“They will come again, armed with grenades and AK-47’s. They will hand over these explosives to those young kids with freckled cheeks. They will kill us...”
I swatted it away by saying it’s just another anxiety attack. She’s been on pills lately; one dose before breakfast and another after lunch. Often, she charges into descriptions about the snaking roads, strewn with bloodied corpses and torn shreds of clothes; the children, huddled under the old bridge, their bodies trembling against the backdrop of military bombardment. I shush her by brewing a warm cup of ginger tea.
“Look behind you. They’re back. They’ve caught me. Save me, oh Lord. Go and get the rifle from the glass case and hide behind me.”
I ease her down and point toward the window behind her creaky bed. The plants are dappled with the warm, caramel glow of the evening sun, about to plummet into the crevices of the the sky. The gardener shares a laugh with the watchman, that dwells upon the light brown stems of handpicked botany.
“Smoke. Smoke. I see smoke. I can’t breathe, I’m choking.”
Just the pressure cooker, I tell you. In the near distance, a gunshot ruptures the silence.
the moon patiently waits
for my banter
No Place Like Home
“You know the story of my life is something very twisted”, she said, settling herself on the sofa, twirling the rosary beads. “I never had a home. Yes, I did get to live in a cramped apartment, when I arrived on this land. There was a kitchen, one bedroom with a dim bedside lamp, a kitchen and a bathroom - enough space for me, my two young sisters and the straining memory of my deceased parents, the burden of which weighed down upon us. The four of us even had a neighbour, Mr Gulzar, who we called ‘bhaiya’. At first, he was content to have found four ‘sisters’ but later asked us to call him ‘bhaijaan’. Everything was new to us: the altered plan of the house, the trees, the blood-splattered streets and deserted homes. What remained the same were the sights, sounds, smells.

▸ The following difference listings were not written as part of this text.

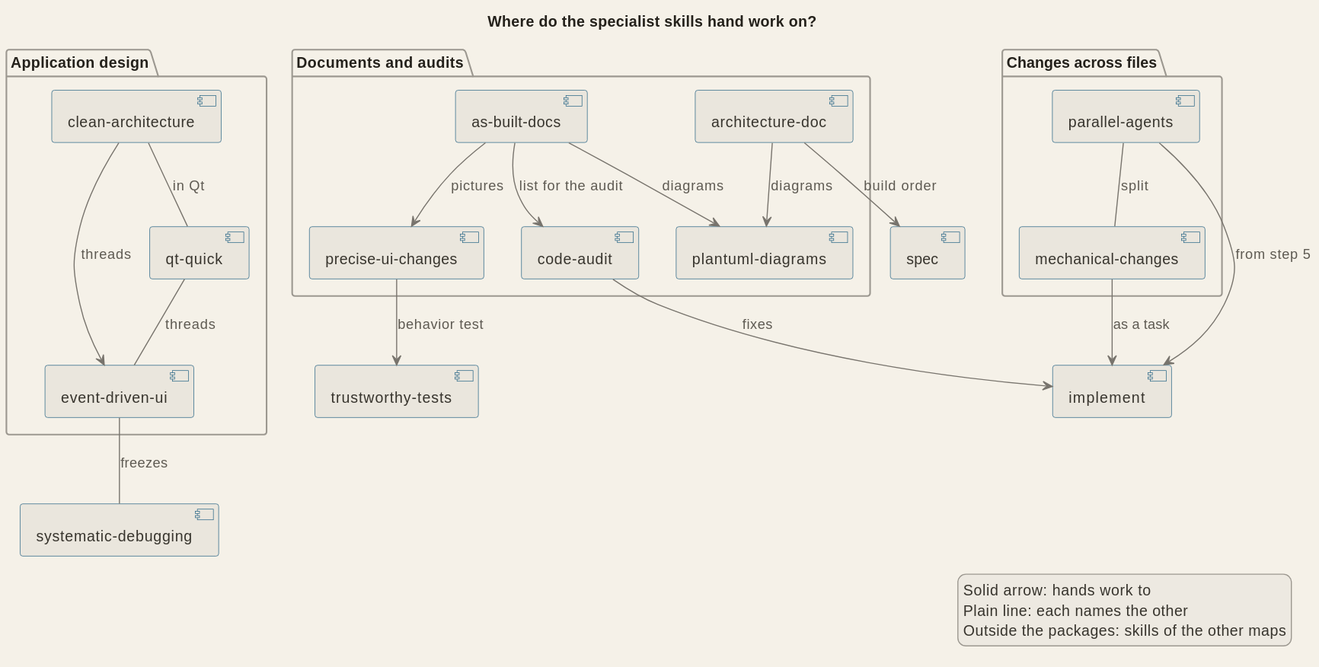
Earlier version of the PlantUML export docs/diagrams/arch_skills_specialist.svg (signorenne/dotagents). Its diagram source:
```plantuml
@startuml
!include palette.iuml
title Where do the specialist skills hand work on?

package "Application design" {
  component "clean-architecture" as clean
  component "qt-quick" as qt
  component "event-driven-ui" as events
}

package "Documents and audits" {
  component "architecture-doc" as archdoc
  component "as-built-docs" as asbuilt
  component "plantuml-diagrams" as puml
  component "precise-ui-changes" as preciseui
  component "code-audit" as audit
}

package "Changes across files" {
  component "mechanical-changes" as mech
  component "parallel-agents" as parallel
}

component "systematic-debugging" as debug
component "spec" as spec
component "trustworthy-tests" as tests
component "implement" as implement

archdoc --> puml : diagrams
asbuilt --> puml : diagrams
asbuilt --> preciseui : pictures
asbuilt --> audit : list for the audit
archdoc --> spec : build order
audit --> implement : fixes
preciseui --> tests : behavior test

parallel -- mech : split
mech --> implement : as a task
parallel --> implement : from step 5

clean -- qt : in Qt
clean --> events : threads
qt -- events : threads
events -- debug : freezes

legend right
  Solid arrow: hands work to
  Plain line: each names the other
  Outside the packages: skills of the other maps
endlegend
@enduml
```
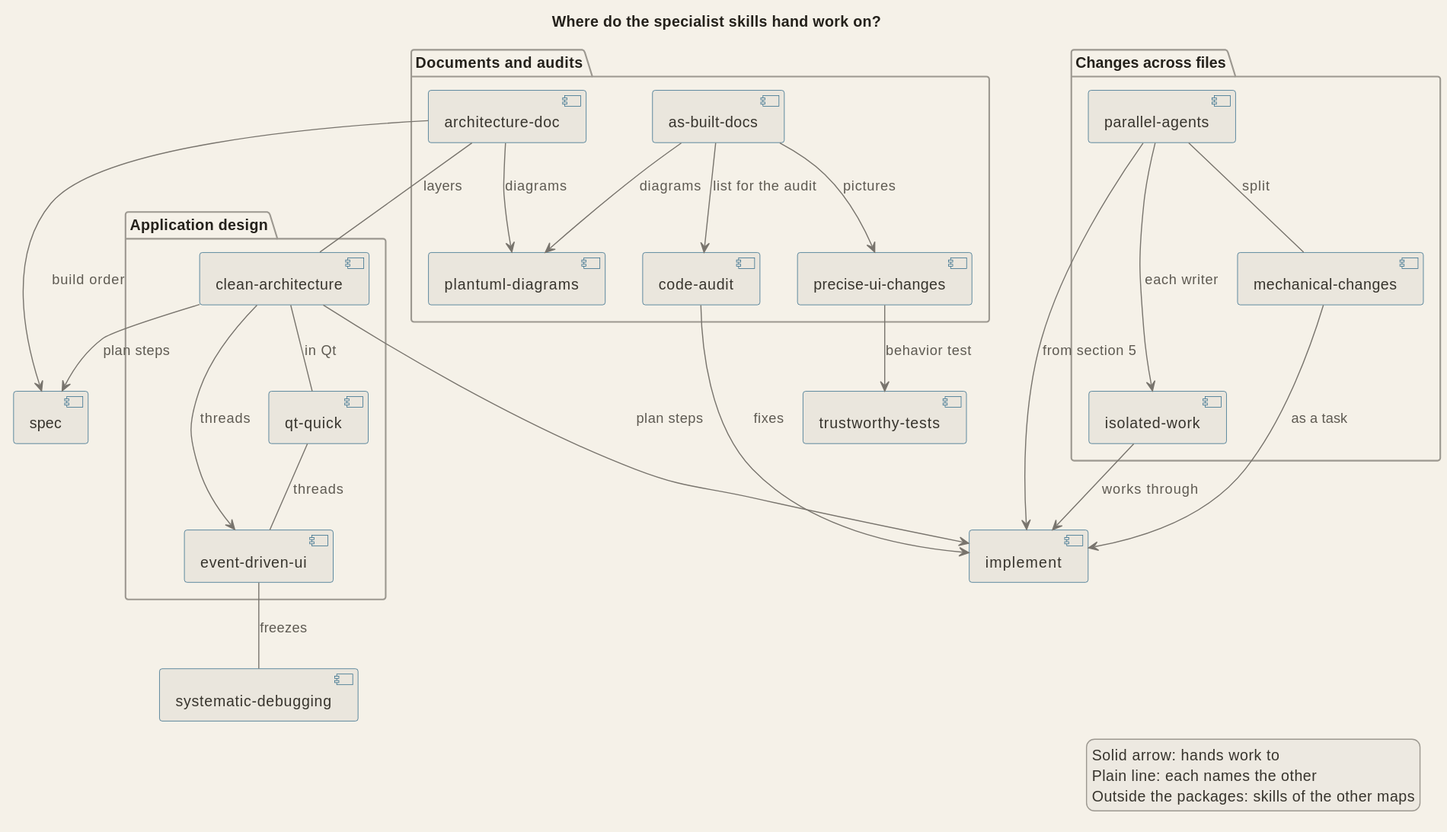
Later version of the same file.

The edit, as a diff of the source:
```diff
@@ -19,6 +19,7 @@
 package "Changes across files" {
   component "mechanical-changes" as mech
   component "parallel-agents" as parallel
+  component "isolated-work" as isolated
 }
 
 component "systematic-debugging" as debug
@@ -31,17 +32,23 @@
 asbuilt --> preciseui : pictures
 asbuilt --> audit : list for the audit
 archdoc --> spec : build order
+archdoc -- clean : layers
 audit --> implement : fixes
 preciseui --> tests : behavior test
 
 parallel -- mech : split
 mech --> implement : as a task
-parallel --> implement : from step 5
+parallel --> implement : from section 5
+parallel ---> isolated : each writer
+isolated --> implement : works through
+mech -[hidden]down- isolated
 
 clean -- qt : in Qt
 clean --> events : threads
 qt -- events : threads
 events -- debug : freezes
+clean --> spec : plan steps
+clean ---> implement : plan steps
 
 legend right
   Solid arrow: hands work to
```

“Gradually, as the future unfolded in front of our eyes, I eased myself into a much larger and palatial abode. There were three bedrooms, a shoddy living room and a kitchen, as large as my mother’s. But, I never had a home.
“All of this began and developed before I was even a teenager. I was clambering my way into the phase of teenage, teetering on the cusp of womanhood, the most significant part of a woman’s life. But, I didn’t have the joy of holding on to a baby that I could call mine, a father who could lull me to sleep, a mother who could tell me how gruesome being a woman could be at times.
“I was born on neither side of the barbed wire fence. I was born on the piece of land, that straddled the two named lands, which had no name itself.”
pressed beneath my fingers
They came today, again, the same set of officers who come everyday, telling us that we have to leave our home now.
“You don’t belong here!”, they bark everyday. Our chest tightens everyday, at the mere idea that all that is around is, will soon be burnt and devastated to nothing but broken fragments of stone. Plumes of smoke would rise and the lungs of those left behind would be filled with the dark juice of suffocation.
with each layer
What they, the hefty men stretching in their reclining chairs, don’t understand is that they are waging destruction. They are waging that small, three lettered word, curling at the edges...
They don’t understand that this destruction would seep deep into the soil, add to the bitterness of the stray dog’s meal, deepen the veteran’s wound.
But, no... there is no peace without war. Let’s pack our bags, now.
after the war...
every grain of rice
a bullet shell